A push to better regulate the sale of fireworks in Shanghai prior to next year's Spring Festival has a nice payoff for local residents, two pyrotechnic shows in Huangxing Park later this month.
The city has invited 80 fireworks manufacturers from around the country to demonstrate their wares on October 25 and 27 in the park. The companies will be competing for 20 licenses to sell their goods legally in the city, with their fireworks judged of safety and aesthetic quality by a jury of government officials. Admission to the shows is 50 yuan (US$6) per person.
The city wants to expand the number of companies that are allowed to sell fireworks legally in Shanghai in an effort to cut down the amount of illegal products sold in the city.
Local citizens spend 25 million to 30 million yuan on the fireworks every year, mostly to celebrate the arrival of a Chinese new year during the Spring Festival. But only about 8 million yuan worth of those fireworks are bought from legal sources.
The Shanghai Fire Control Bureau will begin a strict citywide campaign to crack down on illegal fireworks next month, officials said, noting that many manufacturers from other provinces begin shipping their goods to the city well before Spring Festival, which falls on February 1 next year.
"All the illegal fireworks we find in the local market come from nearby provinces as Shanghai has no plant for making fireworks," said Zhou Meiliang of the Fire Control Bureau.
A warehouse raid on September 9 by local cops indicates that some companies have already begun export fireworks to Shanghai. Police found 649 boxes of illegal pyrotechnics, valued at more than 200,000 yuan, in a storehouse in Baoshan District.
On Tuesday, city authorities issued their annual announcement about where and when local residents can set off fireworks during the festival - a regulation that has been routinely ignored in the past.
Fireworks are banned in many busy downtown areas, including Lujiazui, streets around People's Square and along Nanjing Road, and can only be set off between 8 p.m. and 12:30 a.m. during the New Year's eve and the first four days of the Spring Festival, or Chinese Lunar New Year, holiday.
"Officers will patrol the streets during the festival and will first warn people who violate the ban.

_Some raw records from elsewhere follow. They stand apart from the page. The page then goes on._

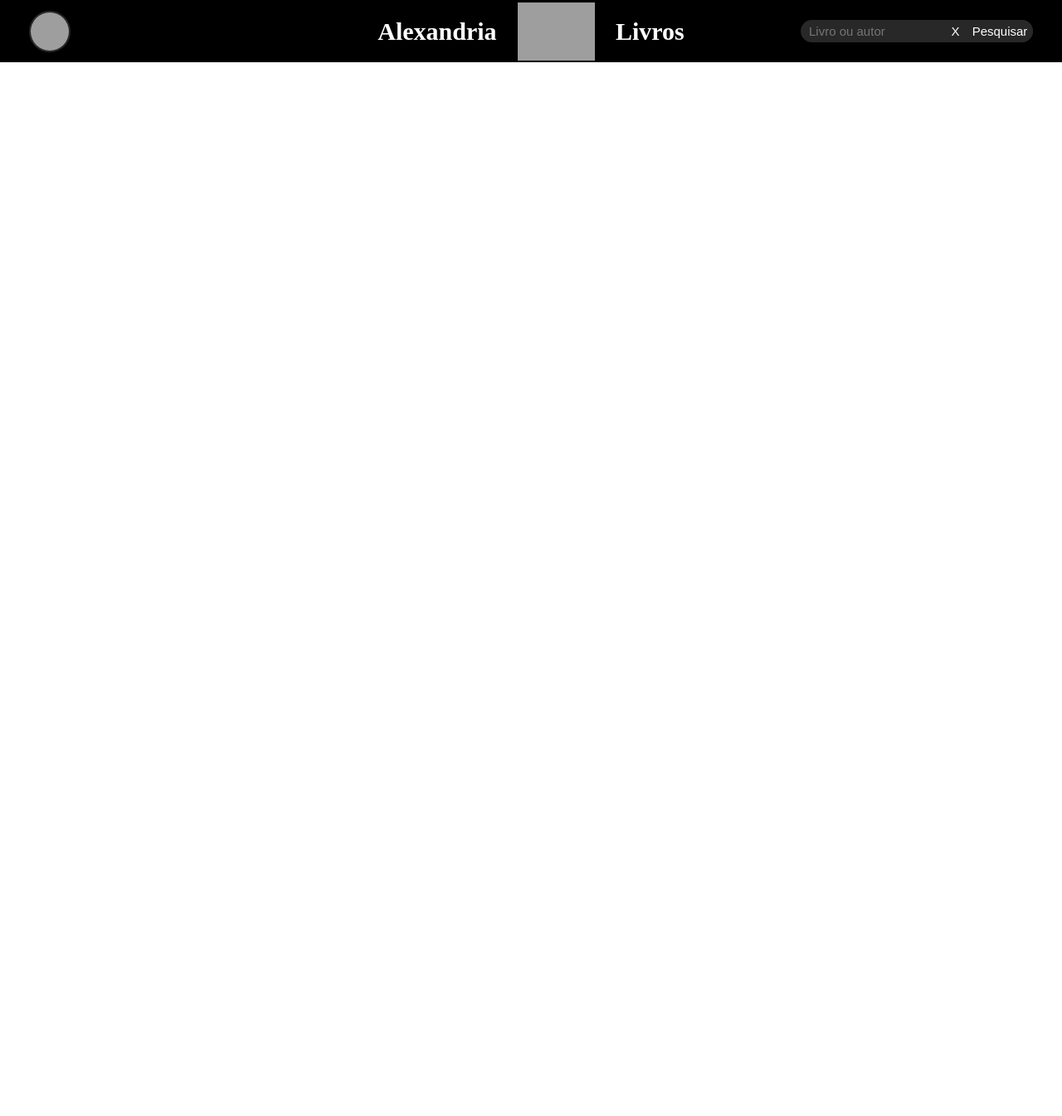
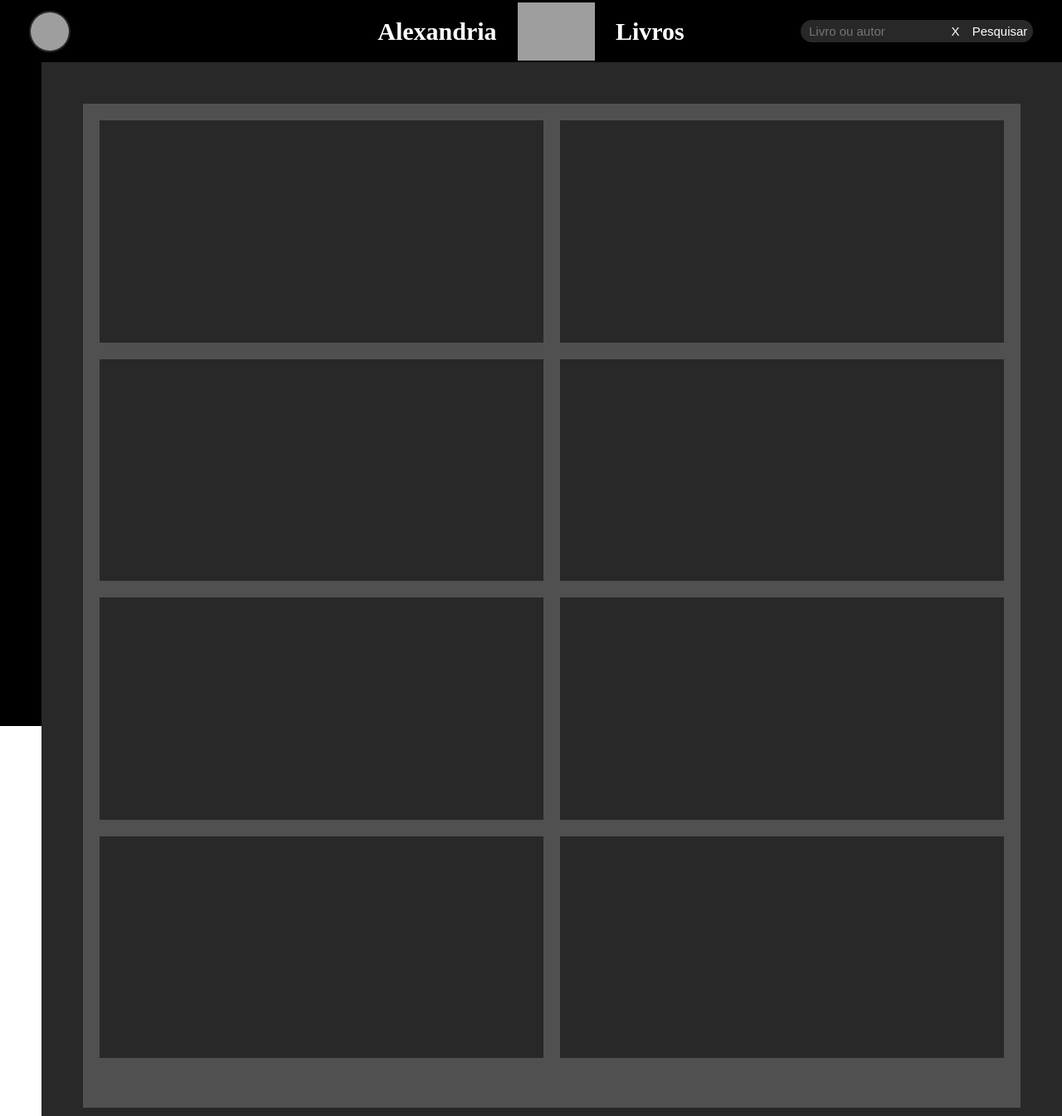
Before and after one commit to Wanddarey/PAP, a PHP site: page /query.php in a window 1280 px wide. Shown: the whole page at 83% size. Before the commit the page ends 75 px from the top, so only its background shows below. Run offline with PHP 8.4, Linux system fonts and the light colour scheme; grey boxes are pictures that could not be loaded.

Commit message:
commit 2

```diff
--- a/css/Styles.css
+++ b/css/Styles.css
@@ -7,6 +7,7 @@
     --lightGrey: rgb(80,80,80);
     --white: rgb(255, 255, 255);
     --red: rgb(255, 0, 0);
+    --green: rgb(40, 200, 0);
 }
 
 a{
@@ -173,7 +174,7 @@
     background-color: var(--lightGrey);
 }
 .searchButton:active {
-    background-color: var(--red);
+    background-color: var(--green);
 }
 
 body {
@@ -217,15 +218,52 @@
     color: var(--white);
 }
 
+.sideMenuSeparator {
+    width: 100%;
+    height: 2px;
+    margin-top: 10px;
+    margin-bottom: 10px;
+    background-color: var(--grey);
+}
+
 .lowerBody {
     left: 50px;
     background-color: var(--grey);
     position: relative;
     top: 75px;
     grid-area: main;
+    width: calc(100dvw - 150px);
+    display: flex;
+    padding: 50px;
+    gap: 20px;
+    justify-items: center;
+}
+/*fix sizing error*/
+.cardDisplay {
+    background-color: var(--lightGrey);
+    height: 100%;
     width: 100%;
-    height: 100%;
     display: flex;
     flex-direction: column;
-    align-items: center;
+    flex-wrap: wrap;
+    padding: 20px;
+    gap: 20px;
+
 }
+
+.displayRow {
+    width: 100%;
+    display: flex;
+    flex-direction: row;
+    justify-content: space-evenly;
+    gap: 20px;
+}
+
+.displayCard {
+    position: static;
+    min-width: 400px;
+    min-height: 200px;
+    width:100%;
+    aspect-ratio: 2/1;
+    background-color: var(--grey);
+}
--- a/html/sideMenu.html
+++ b/html/sideMenu.html
@@ -1,6 +1,7 @@
 <div id="sideMenu" class="sideMenu">
     <div class="sideMenuContent">
         <a class="sideMenuLink" href="./Index.php">Pagina Principal</a>
+        <div class="sideMenuSeparator"></div>
         <a class="sideMenuLink" href="./#">Ver Tudo</a>
     </div>
 </div>
--- a/javascript/loadAll.js
+++ b/javascript/loadAll.js
@@ -1,6 +1,10 @@
 let address = 'http://localhost/dashboard/PAP/php/dataLayer.php';
 
-function search() {
+
+//tipos
+//AllIdDesc
+//AllIdAsc
+function standartQueries(type) {
   let url = `${address}?query=${encodeURIComponent(query)}`;
 
   fetch(url, {
@@ -10,7 +14,7 @@
       'Content-Type': 'application/json',
     },
     body: {
-
+        GET: type
     }
   }).then((response) => {
     if (response.ok) {
--- a/php/dataLayer.php
+++ b/php/dataLayer.php
@@ -2,7 +2,7 @@
 include_once 'DBConnector.php';
 include_once 'Basics.php';
 
-if ($_SERVER["REQUEST_METHOD"] == "GET") {
+if ($_SERVER["REQUEST_METHOD"] == "GET" && isset($_GET["query"])) {
 
     $query = test_input($_GET["query"]);
     $res = dbQuery($query);
@@ -41,4 +41,8 @@
     echo 'Not Found';
 }
 
+if ($_SERVER["REQUEST_METHOD"] == "GET" && isset($_POST["GET"])) {
+
+}
+
 ?>
--- a/query.php
+++ b/query.php
@@ -1,12 +1,46 @@
 <!DOCTYPE html>
 <html lang="en">
+
 <head>
     <meta charset="UTF-8">
+    <meta name="viewport" content="width=device-width, initial-scale=1.0">
     <link rel="stylesheet" href="./css/Styles.css">
     <script src="./javascript/Script.js"></script>
+    <script src="./javascript/loadAll.js"></script>
     <title>Document</title>
 </head>
-<body>
+
+<body onload="standartQueries('AllIdDesc')">
     <?php include './html/header.html'; ?>
+    <?php include './html/sideMenu.html'; ?>
+
+    <div class="lowerBody">
+
+        <div class="cardDisplay">
+            <div class="displayRow">
+                <div class="displayCard"></div>
+
+                <div class="displayCard"></div>
+            </div>
+            <div class="displayRow">
+                <div class="displayCard"></div>
+
+                <div class="displayCard"></div>
+            </div>
+            <div class="displayRow">
+                <div class="displayCard"></div>
+
+                <div class="displayCard"></div>
+            </div>
+            <div class="displayRow">
+                <div class="displayCard"></div>
+
+                <div class="displayCard"></div>
+            </div>
+        </div>
+
+    </div>
+
 </body>
+
 </html>
```
Also changed, not shown: php/DBConnector.php (+23 -8 lines).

If people don't listen to the warning, officers will confiscate their fireworks, though we don't want to destroy people's happy mood at that time," said Chen Hangen, vice director of the bureau.
The various regulations are meant to prevent injuries and fires started by poor- quality fireworks. In 2000, two people were killed while setting off illegal fireworks.
(eastday.com October 17, 2002)